Two Portable Oscilloscopes: Shootout

Last time I introduced you to two relatively inexpensive and somewhat portable scopes: the EM125, which is a cross between a digital voltmeter and an oscilloscope, and the Wave Rambler, which is a scope probe with a USB connector attached. Both of the devices cost about $100, and both have their plusses and minuses.

This time, though, I wanted actually to look at some real-world signals. To make that easy, I grabbed yet another scope-like thing I had handy: an Embedded Artists Labtool. This is an interesting board in its own right. It is an LPC-Link programmer attached to an LPC ARM board that has several high-speed A/D channels. However, I’m not using any of that capability for now. The board also has a cheap ARM processor (an LPC812) on it that serves only to generate test signals. The idea is you can use the Labtool in a classroom with no additional equipment.
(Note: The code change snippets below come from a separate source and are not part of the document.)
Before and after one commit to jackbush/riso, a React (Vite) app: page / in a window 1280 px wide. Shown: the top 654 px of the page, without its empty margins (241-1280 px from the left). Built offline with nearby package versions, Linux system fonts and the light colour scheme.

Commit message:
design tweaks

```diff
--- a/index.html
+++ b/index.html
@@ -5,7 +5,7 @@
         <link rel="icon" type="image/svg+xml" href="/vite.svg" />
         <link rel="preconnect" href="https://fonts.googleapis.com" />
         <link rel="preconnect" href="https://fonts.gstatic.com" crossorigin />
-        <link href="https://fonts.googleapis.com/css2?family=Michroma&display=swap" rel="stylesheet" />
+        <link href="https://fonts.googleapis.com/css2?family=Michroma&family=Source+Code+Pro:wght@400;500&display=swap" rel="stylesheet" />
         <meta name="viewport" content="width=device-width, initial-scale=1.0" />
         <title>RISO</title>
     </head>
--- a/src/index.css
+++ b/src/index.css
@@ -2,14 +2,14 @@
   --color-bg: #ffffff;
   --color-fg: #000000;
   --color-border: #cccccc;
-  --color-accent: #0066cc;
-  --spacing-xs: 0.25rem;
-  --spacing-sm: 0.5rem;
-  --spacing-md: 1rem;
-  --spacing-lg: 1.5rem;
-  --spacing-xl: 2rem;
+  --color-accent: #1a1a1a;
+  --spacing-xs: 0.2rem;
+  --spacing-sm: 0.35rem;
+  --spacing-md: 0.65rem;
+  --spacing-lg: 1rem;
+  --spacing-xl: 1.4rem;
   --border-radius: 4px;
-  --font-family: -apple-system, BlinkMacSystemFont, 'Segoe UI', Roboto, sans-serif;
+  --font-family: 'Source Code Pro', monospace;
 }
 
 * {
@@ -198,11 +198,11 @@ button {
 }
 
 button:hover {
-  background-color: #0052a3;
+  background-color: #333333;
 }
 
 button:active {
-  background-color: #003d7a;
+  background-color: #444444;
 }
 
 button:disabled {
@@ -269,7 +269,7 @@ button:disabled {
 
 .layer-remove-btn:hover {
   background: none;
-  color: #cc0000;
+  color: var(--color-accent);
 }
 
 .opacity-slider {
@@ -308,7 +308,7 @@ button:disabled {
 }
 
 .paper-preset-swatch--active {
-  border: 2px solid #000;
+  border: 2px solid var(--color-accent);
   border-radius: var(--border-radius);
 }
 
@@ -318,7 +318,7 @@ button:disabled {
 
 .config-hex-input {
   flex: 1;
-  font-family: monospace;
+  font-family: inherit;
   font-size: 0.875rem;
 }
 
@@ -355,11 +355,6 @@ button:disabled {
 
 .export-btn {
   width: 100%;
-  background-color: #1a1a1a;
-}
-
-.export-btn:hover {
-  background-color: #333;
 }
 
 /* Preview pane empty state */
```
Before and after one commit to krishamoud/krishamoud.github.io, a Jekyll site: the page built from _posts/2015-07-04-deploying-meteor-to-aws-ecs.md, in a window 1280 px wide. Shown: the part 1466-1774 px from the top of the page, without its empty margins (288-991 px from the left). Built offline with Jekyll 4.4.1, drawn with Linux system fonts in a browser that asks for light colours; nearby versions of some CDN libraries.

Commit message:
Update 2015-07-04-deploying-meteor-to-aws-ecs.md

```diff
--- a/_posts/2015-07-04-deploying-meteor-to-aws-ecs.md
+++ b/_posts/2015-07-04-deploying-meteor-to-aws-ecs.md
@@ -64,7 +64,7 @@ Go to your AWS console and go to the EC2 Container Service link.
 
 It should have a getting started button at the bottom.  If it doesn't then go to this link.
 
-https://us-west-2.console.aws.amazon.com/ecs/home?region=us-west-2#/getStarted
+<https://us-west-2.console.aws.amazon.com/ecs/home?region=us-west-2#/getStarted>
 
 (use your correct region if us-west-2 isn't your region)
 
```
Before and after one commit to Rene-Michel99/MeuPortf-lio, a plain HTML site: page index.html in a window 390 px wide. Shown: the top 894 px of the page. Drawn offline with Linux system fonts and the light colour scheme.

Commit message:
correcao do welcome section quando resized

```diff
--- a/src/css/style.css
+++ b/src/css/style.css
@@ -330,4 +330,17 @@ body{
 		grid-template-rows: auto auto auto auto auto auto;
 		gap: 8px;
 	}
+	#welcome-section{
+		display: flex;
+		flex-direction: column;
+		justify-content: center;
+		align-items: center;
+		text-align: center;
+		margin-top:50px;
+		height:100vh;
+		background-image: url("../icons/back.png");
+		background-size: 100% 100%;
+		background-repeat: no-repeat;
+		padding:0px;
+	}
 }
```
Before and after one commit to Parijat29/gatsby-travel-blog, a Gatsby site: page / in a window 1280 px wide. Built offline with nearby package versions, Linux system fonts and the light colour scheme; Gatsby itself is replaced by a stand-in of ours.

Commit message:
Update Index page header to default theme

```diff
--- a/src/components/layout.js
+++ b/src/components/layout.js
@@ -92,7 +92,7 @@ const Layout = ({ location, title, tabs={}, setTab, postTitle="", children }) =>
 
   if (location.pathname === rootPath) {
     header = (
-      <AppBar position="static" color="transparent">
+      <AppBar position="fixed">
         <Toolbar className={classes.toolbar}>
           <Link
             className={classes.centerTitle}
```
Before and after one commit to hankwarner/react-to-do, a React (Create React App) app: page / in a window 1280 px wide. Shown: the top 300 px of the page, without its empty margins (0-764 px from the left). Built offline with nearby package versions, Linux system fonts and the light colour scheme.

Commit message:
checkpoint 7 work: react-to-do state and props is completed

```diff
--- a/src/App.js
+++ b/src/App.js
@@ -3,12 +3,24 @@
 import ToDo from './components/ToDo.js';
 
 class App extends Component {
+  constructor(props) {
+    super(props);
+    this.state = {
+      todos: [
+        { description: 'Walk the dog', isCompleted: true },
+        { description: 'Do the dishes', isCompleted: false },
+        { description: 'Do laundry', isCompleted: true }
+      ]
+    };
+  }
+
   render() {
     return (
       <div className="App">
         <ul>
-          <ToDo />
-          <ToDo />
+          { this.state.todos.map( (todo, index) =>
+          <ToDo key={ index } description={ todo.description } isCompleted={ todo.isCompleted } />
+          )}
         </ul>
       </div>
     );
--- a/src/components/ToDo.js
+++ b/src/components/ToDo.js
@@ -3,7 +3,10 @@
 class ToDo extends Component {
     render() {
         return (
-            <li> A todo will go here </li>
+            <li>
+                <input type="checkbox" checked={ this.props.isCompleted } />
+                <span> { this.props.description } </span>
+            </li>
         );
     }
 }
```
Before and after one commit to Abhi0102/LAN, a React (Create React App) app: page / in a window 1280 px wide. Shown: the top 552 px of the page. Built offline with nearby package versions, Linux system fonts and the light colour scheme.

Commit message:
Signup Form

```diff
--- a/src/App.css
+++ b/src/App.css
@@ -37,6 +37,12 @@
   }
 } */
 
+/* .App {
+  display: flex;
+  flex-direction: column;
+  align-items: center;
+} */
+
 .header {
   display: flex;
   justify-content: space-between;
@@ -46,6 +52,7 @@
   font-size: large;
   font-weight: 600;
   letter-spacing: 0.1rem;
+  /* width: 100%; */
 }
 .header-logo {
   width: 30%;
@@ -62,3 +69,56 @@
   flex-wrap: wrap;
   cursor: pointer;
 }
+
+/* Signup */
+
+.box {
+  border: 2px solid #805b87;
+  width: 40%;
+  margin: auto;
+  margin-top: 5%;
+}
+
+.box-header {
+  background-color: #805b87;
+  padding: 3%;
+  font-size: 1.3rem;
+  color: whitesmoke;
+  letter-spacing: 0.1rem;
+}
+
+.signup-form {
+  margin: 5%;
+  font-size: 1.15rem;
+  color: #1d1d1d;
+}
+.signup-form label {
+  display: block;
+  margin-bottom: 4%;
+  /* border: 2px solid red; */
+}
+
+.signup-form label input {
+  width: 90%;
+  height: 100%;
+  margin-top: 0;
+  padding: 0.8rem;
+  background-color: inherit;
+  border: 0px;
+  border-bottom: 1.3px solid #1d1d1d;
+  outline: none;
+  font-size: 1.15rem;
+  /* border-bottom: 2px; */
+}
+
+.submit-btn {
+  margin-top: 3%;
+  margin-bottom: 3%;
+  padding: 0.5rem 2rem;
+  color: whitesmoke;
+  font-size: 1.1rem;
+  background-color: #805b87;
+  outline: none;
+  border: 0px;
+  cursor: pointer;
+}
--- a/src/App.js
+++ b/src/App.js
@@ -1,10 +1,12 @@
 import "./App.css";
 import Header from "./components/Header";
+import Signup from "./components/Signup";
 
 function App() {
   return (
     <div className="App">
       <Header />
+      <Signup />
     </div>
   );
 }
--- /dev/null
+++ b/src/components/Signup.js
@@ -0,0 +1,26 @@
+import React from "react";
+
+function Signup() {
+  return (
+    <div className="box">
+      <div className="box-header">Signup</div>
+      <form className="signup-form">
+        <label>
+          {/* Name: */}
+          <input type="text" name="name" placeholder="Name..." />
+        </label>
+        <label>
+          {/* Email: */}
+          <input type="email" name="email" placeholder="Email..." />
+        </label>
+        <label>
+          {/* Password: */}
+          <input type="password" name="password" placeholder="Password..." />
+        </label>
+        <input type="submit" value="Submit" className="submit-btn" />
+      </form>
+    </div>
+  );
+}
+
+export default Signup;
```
The Labtool’s demo CPU generates a lot of different signals, but with only one channel on the test scopes, it didn’t make sense to look at, for example, I2C data. So I stuck with two different test signals: a varying pulse width modulation signals and a serial UART transmitter.

Continue reading “Two Portable Oscilloscopes: Shootout”

A Tale Of Two (Sub $100) Oscilloscopes

Hi, I’m Al, and I’m an oscilloscope-holic. Just looking around my office, I can count six oscilloscope or oscilloscope-like devices. There are more in my garage. If you count the number of scopes I’ve owned (starting with an old RCA scope with a round tube and a single vertical scale), it would be embarrassing.

On the other hand, if you are trying to corral electrons into doing useful things, a scope is a necessity. You can’t visualize what’s happening in a circuit any better than using an oscilloscope. Historically, the devices were expensive and bulky. I’ve had many Tektronix and HP scopes that stayed in one place, and you brought what you were working on to them (sometimes called a “boat anchor”). It wasn’t that long ago that one of my vintage Tek scopes had its own dedicated cart so I could wheel it to where it was needed.

These days, scopes are relatively cheap, depending on what you have in mind for performance. They are also highly portable, which is nice. In fact, it is an indication of how spoiled I’ve become that my main bench scope–a Rigol DS1104Z–weighs seven pounds, yet I still look for something smaller for quick jobs.

That’s how I came into possession of two cheap scopes I wanted to talk about. They are similar in ways but different in others. Neither are going to replace a real bench scope, but if you want something portable, or you are budget-limited, they might be worth a look.

Continue reading “A Tale Of Two (Sub $100) Oscilloscopes”